PROBLEM DETAILS.
Reproduce the records below exactly, but only between the lines holding "Before and after one commit to VIP509/Finance-Inclusion-1, a" and "Also changed, not shown: parts of 18", inclusive.

SOURCE MATERIAL.
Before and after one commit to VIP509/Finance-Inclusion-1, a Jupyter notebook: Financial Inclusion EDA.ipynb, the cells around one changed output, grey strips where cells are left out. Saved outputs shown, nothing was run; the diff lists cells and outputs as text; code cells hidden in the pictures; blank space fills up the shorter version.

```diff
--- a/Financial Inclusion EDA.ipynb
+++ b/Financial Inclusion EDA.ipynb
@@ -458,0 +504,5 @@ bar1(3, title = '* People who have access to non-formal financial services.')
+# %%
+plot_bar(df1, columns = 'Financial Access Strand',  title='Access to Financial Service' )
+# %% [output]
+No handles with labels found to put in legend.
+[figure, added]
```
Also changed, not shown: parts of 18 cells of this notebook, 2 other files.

...

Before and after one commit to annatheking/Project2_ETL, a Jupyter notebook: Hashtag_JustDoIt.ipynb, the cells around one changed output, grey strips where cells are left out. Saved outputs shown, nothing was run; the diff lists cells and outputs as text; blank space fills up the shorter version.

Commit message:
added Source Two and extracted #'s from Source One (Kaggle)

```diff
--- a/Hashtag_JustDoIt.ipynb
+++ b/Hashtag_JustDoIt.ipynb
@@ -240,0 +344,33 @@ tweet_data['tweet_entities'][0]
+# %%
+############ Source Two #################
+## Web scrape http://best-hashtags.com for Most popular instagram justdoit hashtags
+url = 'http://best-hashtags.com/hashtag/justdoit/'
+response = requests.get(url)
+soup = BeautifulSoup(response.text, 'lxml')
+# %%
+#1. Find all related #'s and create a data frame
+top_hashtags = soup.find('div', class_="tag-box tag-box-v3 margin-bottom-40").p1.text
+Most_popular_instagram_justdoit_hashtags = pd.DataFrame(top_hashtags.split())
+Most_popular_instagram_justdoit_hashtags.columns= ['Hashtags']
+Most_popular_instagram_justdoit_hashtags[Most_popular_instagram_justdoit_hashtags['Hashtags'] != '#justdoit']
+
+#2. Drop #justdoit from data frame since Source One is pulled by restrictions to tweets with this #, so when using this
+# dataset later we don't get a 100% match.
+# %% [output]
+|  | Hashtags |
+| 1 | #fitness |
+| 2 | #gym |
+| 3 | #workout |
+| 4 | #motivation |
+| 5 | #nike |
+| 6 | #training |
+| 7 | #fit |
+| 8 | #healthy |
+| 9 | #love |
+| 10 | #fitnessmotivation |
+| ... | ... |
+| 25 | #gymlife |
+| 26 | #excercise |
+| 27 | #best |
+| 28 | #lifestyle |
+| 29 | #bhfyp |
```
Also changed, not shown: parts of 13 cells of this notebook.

EXPECTED OUTPUT.
Before and after one commit to VIP509/Finance-Inclusion-1, a Jupyter notebook: Financial Inclusion EDA.ipynb, the cells around one changed output, grey strips where cells are left out. Saved outputs shown, nothing was run; the diff lists cells and outputs as text; code cells hidden in the pictures; blank space fills up the shorter version.

```diff
--- a/Financial Inclusion EDA.ipynb
+++ b/Financial Inclusion EDA.ipynb
@@ -458,0 +504,5 @@ bar1(3, title = '* People who have access to non-formal financial services.')
+# %%
+plot_bar(df1, columns = 'Financial Access Strand',  title='Access to Financial Service' )
+# %% [output]
+No handles with labels found to put in legend.
+[figure, added]
```
Also changed, not shown: parts of 18 cells of this notebook, 2 other files.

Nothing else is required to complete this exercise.